● **Task objective**: To complete this task, print all the data below exactly but leave out the images.
*** Opening of Given records ***
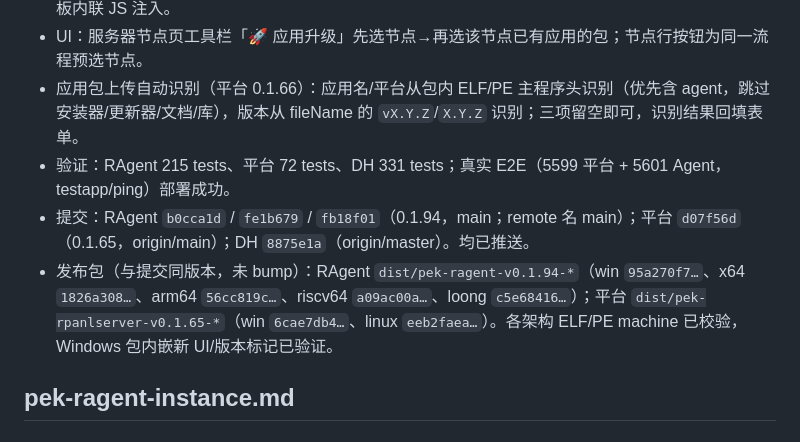
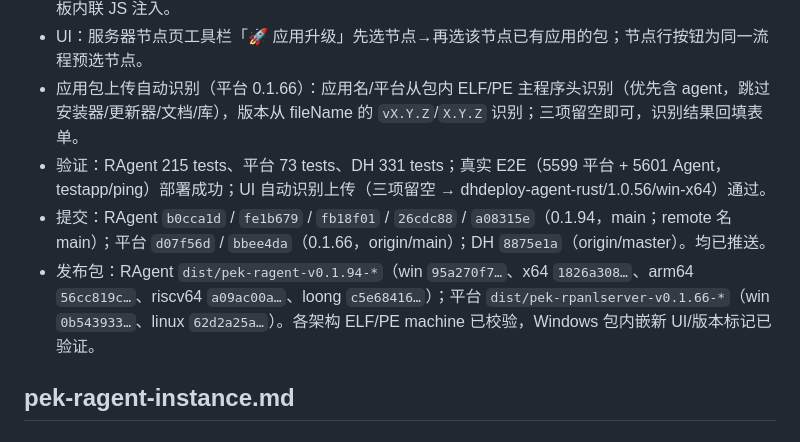
Before and after one commit to RemoteAll/Pek.RAgent, a Markdown page: docs/项目记忆.md, the part around one of its changes. Drawn GitHub-style.

Commit message:
docs: 同步平台 0.1.66 自动识别与发布包到项目记忆

```diff
--- a/docs/项目记忆.md
+++ b/docs/项目记忆.md
@@ -212,9 +212,9 @@ Toolhelp / /proc），appcmd 仅作交叉验证；新增 `appcmd_raw` 与 `is_em
 - 安全：上传/解压拒绝路径穿越/符号链接；`dhrust::zip::extract_zip_limited` 按实际写入字节限制 512MB/20000 条；平台并发下载≤3；日志脱敏 `ticket=***`；`valid_agent_id` + `safe_display` 防面板内联 JS 注入。
 - UI：服务器节点页工具栏「🚀 应用升级」先选节点→再选该节点已有应用的包；节点行按钮为同一流程预选节点。
 - 应用包上传自动识别（平台 0.1.66）：应用名/平台从包内 ELF/PE 主程序头识别（优先含 agent，跳过安装器/更新器/文档/库），版本从 fileName 的 `vX.Y.Z`/`X.Y.Z` 识别；三项留空即可，识别结果回填表单。
-- 验证：RAgent 215 tests、平台 72 tests、DH 331 tests；真实 E2E（5599 平台 + 5601 Agent，testapp/ping）部署成功。
-- 提交：RAgent `b0cca1d` / `fe1b679` / `fb18f01`（0.1.94，main；remote 名 main）；平台 `d07f56d`（0.1.65，origin/main）；DH `8875e1a`（origin/master）。均已推送。
-- 发布包（与提交同版本，未 bump）：RAgent `dist/pek-ragent-v0.1.94-*`（win `95a270f7…`、x64 `1826a308…`、arm64 `56cc819c…`、riscv64 `a09ac00a…`、loong `c5e68416…`）；平台 `dist/pek-rpanlserver-v0.1.65-*`（win `6cae7db4…`、linux `eeb2faea…`）。各架构 ELF/PE machine 已校验，Windows 包内嵌新 UI/版本标记已验证。
+- 验证：RAgent 215 tests、平台 73 tests、DH 331 tests；真实 E2E（5599 平台 + 5601 Agent，testapp/ping）部署成功；UI 自动识别上传（三项留空 → dhdeploy-agent-rust/1.0.56/win-x64）通过。
+- 提交：RAgent `b0cca1d` / `fe1b679` / `fb18f01` / `26cdc88` / `a08315e`（0.1.94，main；remote 名 main）；平台 `d07f56d` / `bbee4da`（0.1.66，origin/main）；DH `8875e1a`（origin/master）。均已推送。
+- 发布包：RAgent `dist/pek-ragent-v0.1.94-*`（win `95a270f7…`、x64 `1826a308…`、arm64 `56cc819c…`、riscv64 `a09ac00a…`、loong `c5e68416…`）；平台 `dist/pek-rpanlserver-v0.1.66-*`（win `0b543933…`、linux `62d2a25a…`）。各架构 ELF/PE machine 已校验，Windows 包内嵌新 UI/版本标记已验证。
 
 ## pek-ragent-instance.md
 
```
Also changed, not shown: other parts of docs/项目记忆.md (+1 -1 lines).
*** Close of Given records ***
● **Written response**:
Before and after one commit to RemoteAll/Pek.RAgent, a Markdown page: docs/项目记忆.md, the part around one of its changes. Drawn GitHub-style.

Commit message:
docs: 同步平台 0.1.66 自动识别与发布包到项目记忆

```diff
--- a/docs/项目记忆.md
+++ b/docs/项目记忆.md
@@ -212,9 +212,9 @@ Toolhelp / /proc），appcmd 仅作交叉验证；新增 `appcmd_raw` 与 `is_em
 - 安全：上传/解压拒绝路径穿越/符号链接；`dhrust::zip::extract_zip_limited` 按实际写入字节限制 512MB/20000 条；平台并发下载≤3；日志脱敏 `ticket=***`；`valid_agent_id` + `safe_display` 防面板内联 JS 注入。
 - UI：服务器节点页工具栏「🚀 应用升级」先选节点→再选该节点已有应用的包；节点行按钮为同一流程预选节点。
 - 应用包上传自动识别（平台 0.1.66）：应用名/平台从包内 ELF/PE 主程序头识别（优先含 agent，跳过安装器/更新器/文档/库），版本从 fileName 的 `vX.Y.Z`/`X.Y.Z` 识别；三项留空即可，识别结果回填表单。
-- 验证：RAgent 215 tests、平台 72 tests、DH 331 tests；真实 E2E（5599 平台 + 5601 Agent，testapp/ping）部署成功。
-- 提交：RAgent `b0cca1d` / `fe1b679` / `fb18f01`（0.1.94，main；remote 名 main）；平台 `d07f56d`（0.1.65，origin/main）；DH `8875e1a`（origin/master）。均已推送。
-- 发布包（与提交同版本，未 bump）：RAgent `dist/pek-ragent-v0.1.94-*`（win `95a270f7…`、x64 `1826a308…`、arm64 `56cc819c…`、riscv64 `a09ac00a…`、loong `c5e68416…`）；平台 `dist/pek-rpanlserver-v0.1.65-*`（win `6cae7db4…`、linux `eeb2faea…`）。各架构 ELF/PE machine 已校验，Windows 包内嵌新 UI/版本标记已验证。
+- 验证：RAgent 215 tests、平台 73 tests、DH 331 tests；真实 E2E（5599 平台 + 5601 Agent，testapp/ping）部署成功；UI 自动识别上传（三项留空 → dhdeploy-agent-rust/1.0.56/win-x64）通过。
+- 提交：RAgent `b0cca1d` / `fe1b679` / `fb18f01` / `26cdc88` / `a08315e`（0.1.94，main；remote 名 main）；平台 `d07f56d` / `bbee4da`（0.1.66，origin/main）；DH `8875e1a`（origin/master）。均已推送。
+- 发布包：RAgent `dist/pek-ragent-v0.1.94-*`（win `95a270f7…`、x64 `1826a308…`、arm64 `56cc819c…`、riscv64 `a09ac00a…`、loong `c5e68416…`）；平台 `dist/pek-rpanlserver-v0.1.66-*`（win `0b543933…`、linux `62d2a25a…`）。各架构 ELF/PE machine 已校验，Windows 包内嵌新 UI/版本标记已验证。
 
 ## pek-ragent-instance.md
 
```
Also changed, not shown: other parts of docs/项目记忆.md (+1 -1 lines).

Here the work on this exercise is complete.